The percutaneous Carillon annuloplasty device is designed to use a distal anchor and proximal anchor, connected by a shaping ribbon, to reshape the mitral annulus by bending the coronary sinus. The device met its endpoints in a trio of previous studies in Europe, Cardiac Dimensions said; the 120-patient Reduce FMR trial is still enrolling patients in Europe, Australia and New Zealand, the company said.
“The approval of the IDE for the Carillon system is a significant milestone for our company,” president & CEO Gregory Casciaro said in prepared remarks. “We have seen substantial interest and adoption of the Carillon system in Europe and are excited to take the 1st step to bring this innovative treatment to patients and physicians in the U.S.”
“This Carillon trial is an important next step to potentially advance the treatment of patients with functional mitral regurgitation,” added clinical steering committee chairman Dr. Martin Leon of the Columbia University Medical Center. “There is a significant need for a new minimally invasive solution for this extremely ill and underserved patient population, as current mainstream therapies are limited.”

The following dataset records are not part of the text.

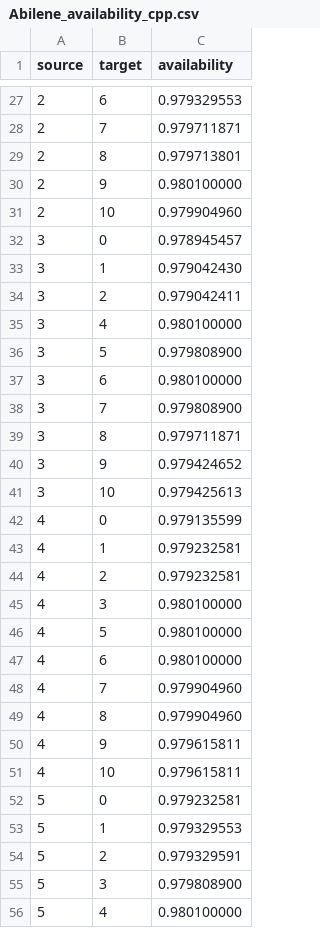
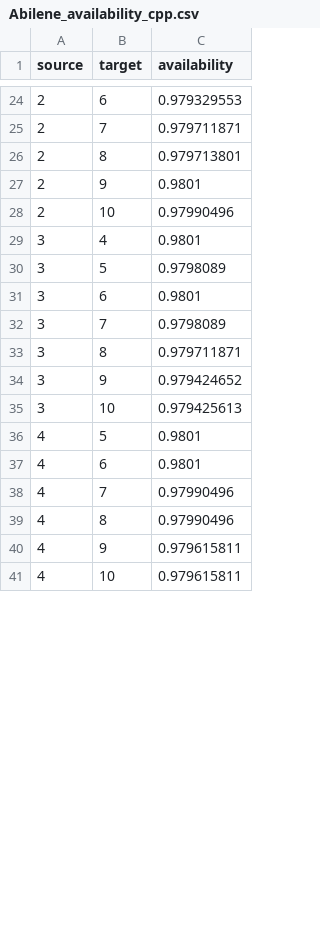
Before and after one commit to MichaelChennn/CYRBD, a CSV file: results/Abilene_availability_cpp.csv, drawn as a sheet; only a part is shown, gaps mark what is left out; the diff covers the shown part only.

```diff
--- a/results/Abilene_availability_cpp.csv
+++ b/results/Abilene_availability_cpp.csv
@@ -29,11 +26,8 @@ source,target,availability
 2,8,0.979713801
-2,9,0.980100000
-2,10,0.979904960
-3,0,0.978945457
-3,1,0.979042430
-3,2,0.979042411
-3,4,0.980100000
-3,5,0.979808900
-3,6,0.980100000
-3,7,0.979808900
+2,9,0.9801
+2,10,0.97990496
+3,4,0.9801
+3,5,0.9798089
+3,6,0.9801
+3,7,0.9798089
 3,8,0.979711871
@@ -41,16 +35,7 @@ source,target,availability
 3,10,0.979425613
-4,0,0.979135599
-4,1,0.979232581
-4,2,0.979232581
-4,3,0.980100000
-4,5,0.980100000
-4,6,0.980100000
-4,7,0.979904960
-4,8,0.979904960
+4,5,0.9801
+4,6,0.9801
+4,7,0.97990496
+4,8,0.97990496
 4,9,0.979615811
 4,10,0.979615811
-5,0,0.979232581
-5,1,0.979329553
-5,2,0.979329591
-5,3,0.979808900
-5,4,0.980100000
```
Also changed, not shown: 43 removed rows and 19 edited cells elsewhere in this file, results/Germany_17_availability_cpp.csv, 28 other files.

“The Carillon device is unlike any other mitral regurgitation therapy. It offers patients annular reduction and keeps adjunctive therapy options open,” said co-principal investigator Dr. Samir Kapadia of the Cleveland Clinic. “I am excited to participate in this important pivotal trial and look forward to the results.”